This was in the summer of 2013 or 2014, I think it was in Las Vegas for Saveur Best Food Blog Awards when I first met Naz. This beautiful woman, dressed elegantly with her hair let loose, quiet but present. We were both nominated in the same category and that commonality broke the ice between us and then we hung out for the next two days, we were there, at the event and became good friends in the years that followed. Her love and curiosity for food, words and everything around her is so infectious. And I have to tell you, to know Naz is to love her.
Fast forward four years and nothing has changed in her. The same warm and curious person, standing quietly in the corner of a very loud room stuffed with people, 4 years back. Only that person has written a book now. That too a stunning one, just like her.
All the warm tones in the photographs with popping colors here and there, just like Naz’s personality. All the heartfelt stories in the book about her heritage, her history and her present are so gripping, you can very well curl up on a couch with this “cookbook” for a quiet afternoon read. But my two favorites were, her dedication to her lovely daughters in the beginning and the truth she has put in all her recipes. Apart from being proud of the work she has put forward with her book, I was blown away by the quality of it. A job very well done, Naz! You will go places with this one.
It was tough for me to pick one recipe from the book as all of them look stunning and sound so tempting. But since I had to pick one, I went with this Orange Masghati. It sounded (and proved to be delightful) and at the same time, simple enough for someone like me who is not a proficient Persian cook. So beyond this, I will let the author do the talking herself. But you have got to check out Naz’s cookbook, Bottom of the Pot which also happens to be the name of her food blog. This one’s a keeper for sure!
We are giving away a copy of Bottom of the Pot. All you have to do is, drop a comment below and let us know what is your favorite Persian recipe.
Entries open till Oct. 21st. 11:59pm only for US/Canada residents. On Oct. 22nd, a winner will be chosen randomly, who will receive a copy of Naz’s gorgeous memoir style cookbook.
This giveaway is closed. Winner has been announced. Thanks for participating!
Author’s Notes: Think of Masghati as a cross between Jell-O and panna cotta. It’s infinitely more refined that Jell-O, and it’s not as wobbly as panna cotta. This Orange Masghati is a riff on the more traditional rose- scented one. Play around and use any fruit juice you like (pomegranate juice is also very popular). Masghati is traditionally prepared with wheat starch, commonly used in Persian kitchens as thickener.

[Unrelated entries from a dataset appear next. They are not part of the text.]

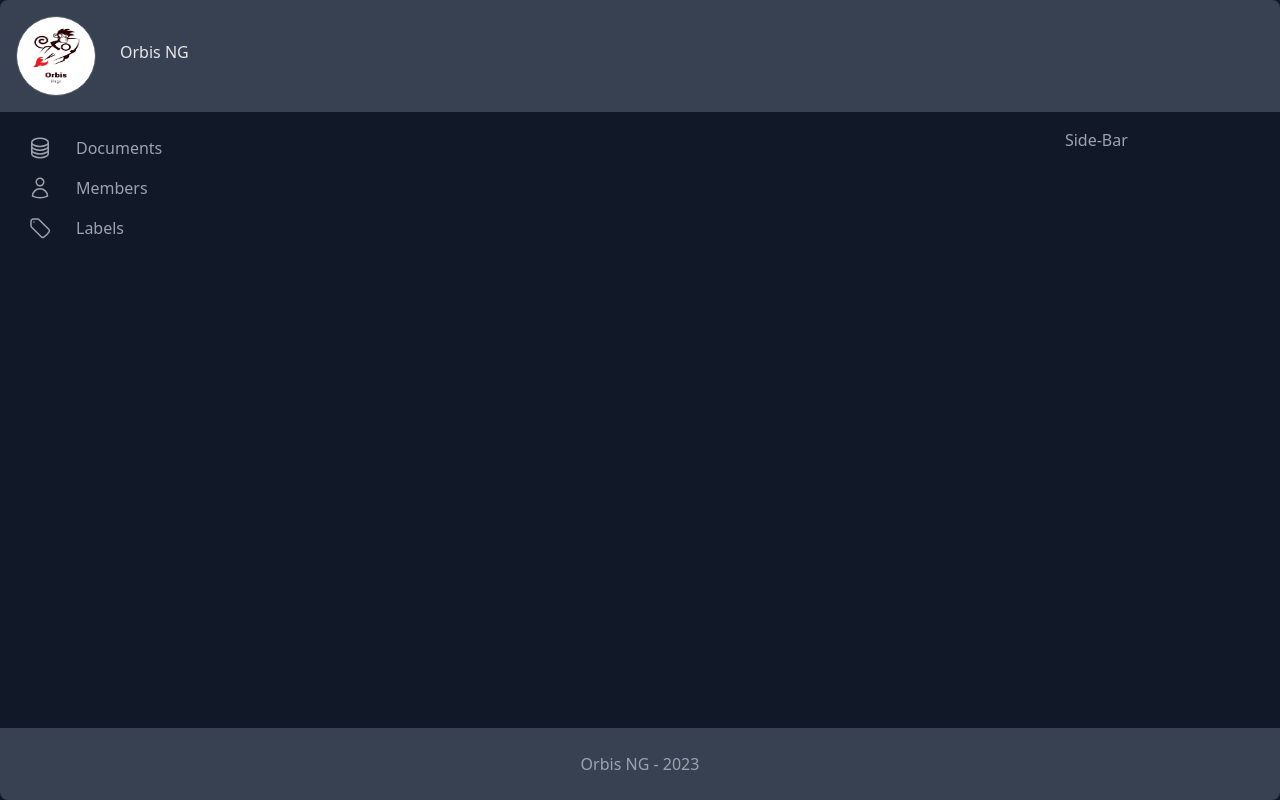
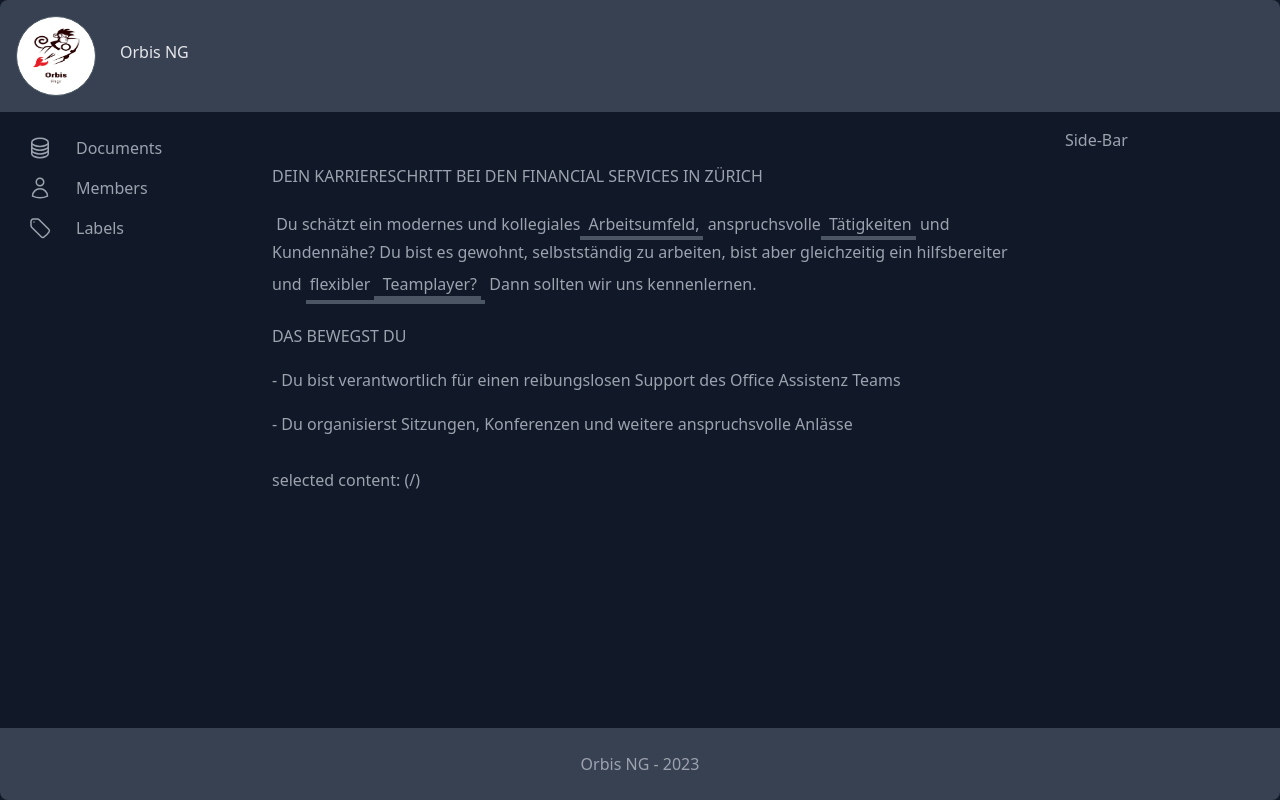
Before and after one commit to orbis-eval/orbis2-frontend, a Nuxt app: page /annotationpoc in a window 1280 px wide. Built offline with nearby package versions, Linux system fonts and the light colour scheme.

Commit message:
#10: POC annotation view with basic styled annotations and selection handler

```diff
--- a/assets/css/main.scss
+++ b/assets/css/main.scss
@@ -13,3 +13,19 @@
 .menu-button-text {
   @apply text-base leading-4;
 }
+
+/**
+ * styles for annotations
+ */
+
+.annotation {
+  @apply border-b-4 border-gray-600  pl-1 pr-1 inline-block;
+}
+
+.line {
+  @apply mt-5
+}
+
+.line span {
+  @apply mt-1
+}
--- /dev/null
+++ b/pages/annotationpoc.vue
@@ -0,0 +1,52 @@
+<template>
+  <div v-on:mouseup="onMouseUp" class="p-4">
+    <div class="line">
+      <span>
+      DEIN KARRIERESCHRITT BEI DEN FINANCIAL SERVICES IN ZÜRICH
+      </span>
+    </div>
+    <div class="line">
+      <span>&nbsp;Du schätzt ein modernes und kollegiales</span>
+      <span class="annotation">&nbsp;Arbeitsumfeld,</span>
+      <span>&nbsp;anspruchsvolle</span>
+      <span class="annotation">&nbsp;Tätigkeiten</span>
+      <span>&nbsp;und Kundennähe? Du bist es gewohnt, selbstständig zu arbeiten, bist aber gleichzeitig ein hilfsbereiter und </span>
+      <span class="annotation">
+         flexibler
+        <span class="annotation">&nbsp;Teamplayer? </span>
+      </span>
+      <span>&nbsp;Dann sollten wir uns kennenlernen.</span>
+    </div>
+    <div class="line">DAS BEWEGST DU</div>
+    <div class="line">- Du bist verantwortlich für einen reibungslosen Support des Office Assistenz Teams</div>
+    <div class="line">- Du organisierst Sitzungen, Konferenzen und weitere anspruchsvolle Anlässe</div>
+  </div>
+  <div class="p-4">
+    selected content: {{ selectedText }} ({{ selectionStart }}/{{ selectionEnd }})
+  </div>
+</template>
+
+<script setup>
+
+const selectedText = ref('')
+const selectionStart = ref(null)
+const selectionEnd = ref(null)
+
+/**
+ * mouse up event handler on
+ */
+const onMouseUp = () => {
+
+  // get the selection from the window
+  const selection = window.getSelection();
+
+  // get the word string
+  selectedText.value = selection.toString();
+
+  // get start/end index of selected text
+  const range = selection.getRangeAt(0).cloneRange();
+  selectionStart.value = range.startOffset
+  selectionEnd.value = range.endOffset
+}
+
+</script>
```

Here, I’ve used cornstarch which is easier to find than wheat starch, and it works just as well. The amount of sugar you use depends on your taste buds and how sweet the orange juice is. Make Orange Masghati a few hours in advance, and serve chilled out of the fridge with a drizzle of raspberry sauce.
Orange Masghati is a riff on the more traditional rose- scented one. Play around and use any fruit juice you like (pomegranate juice is also very popular). Masghati is traditionally prepared with wheat starch, commonly used in Persian kitchens as thickener.
For the Masghati:
- Butter for greasing the dish
- 3 cups no-pulp orange juice divided
- 6 tablespoons cornstarch
- 3 tablespoons sugar or to taste; optional
- Chopped raw pistachios optional
For the Raspberry Sauce:
- 6 ounces raspberries
- 1/4 cup sugar
- 1/3 cup hot water
Lightly butter a rimmed 1-2 inch deep dish (a regular pie plate works well). Set aside.
In a small bowl, combine 1 cup of the orange juice with the cornstarch. Stir until completely smooth, without any lumps, and set aside. In a medium saucepan, combine the rest of the orange juice (2 cups) and the sugar (if using) over medium- high heat, and bring to a simmer to dissolve the sugar.
Give the cornstarch slurry a final stir to combine, and add it to the pot. Reduce the heat to medium and start stirring immediately. Continue stirring until it starts to thicken and set, 5 minutes. Don't go anywhere during this process (the cornstarch sets quickly and can burn(. You'll know the mixture is ready when it coats the back of a wooden spoon. You don;t want it to get too thick as it will keep setting as it cools. Remove from the heat and immediately pour into the prepared dish and smooth over. Set aside to cool at room temperature, and place in the fridge, uncovered, for 6 to 8 hours to fully set and chill.
Meanwhile, to make the sauce, set a few raspberries aside as garnish and place the rest along with the sugar and hot water in a blender. Blitz the raspberries until smooth. Transfer to a small bowl, and store in the fridge until ready to use.
To serve, you can either run a butter knife around the rim of the dish and invert the masghati onto a serving platter or serve directly from the dish. Serve cold, topped with pistachios, the reserved raspberries, and a light drizzle of the raspberry sauce.
MAKE AHEAD: Masghati is best prepared up to 1 day in advance. It will keep, covered, in the fridge up to 3 days.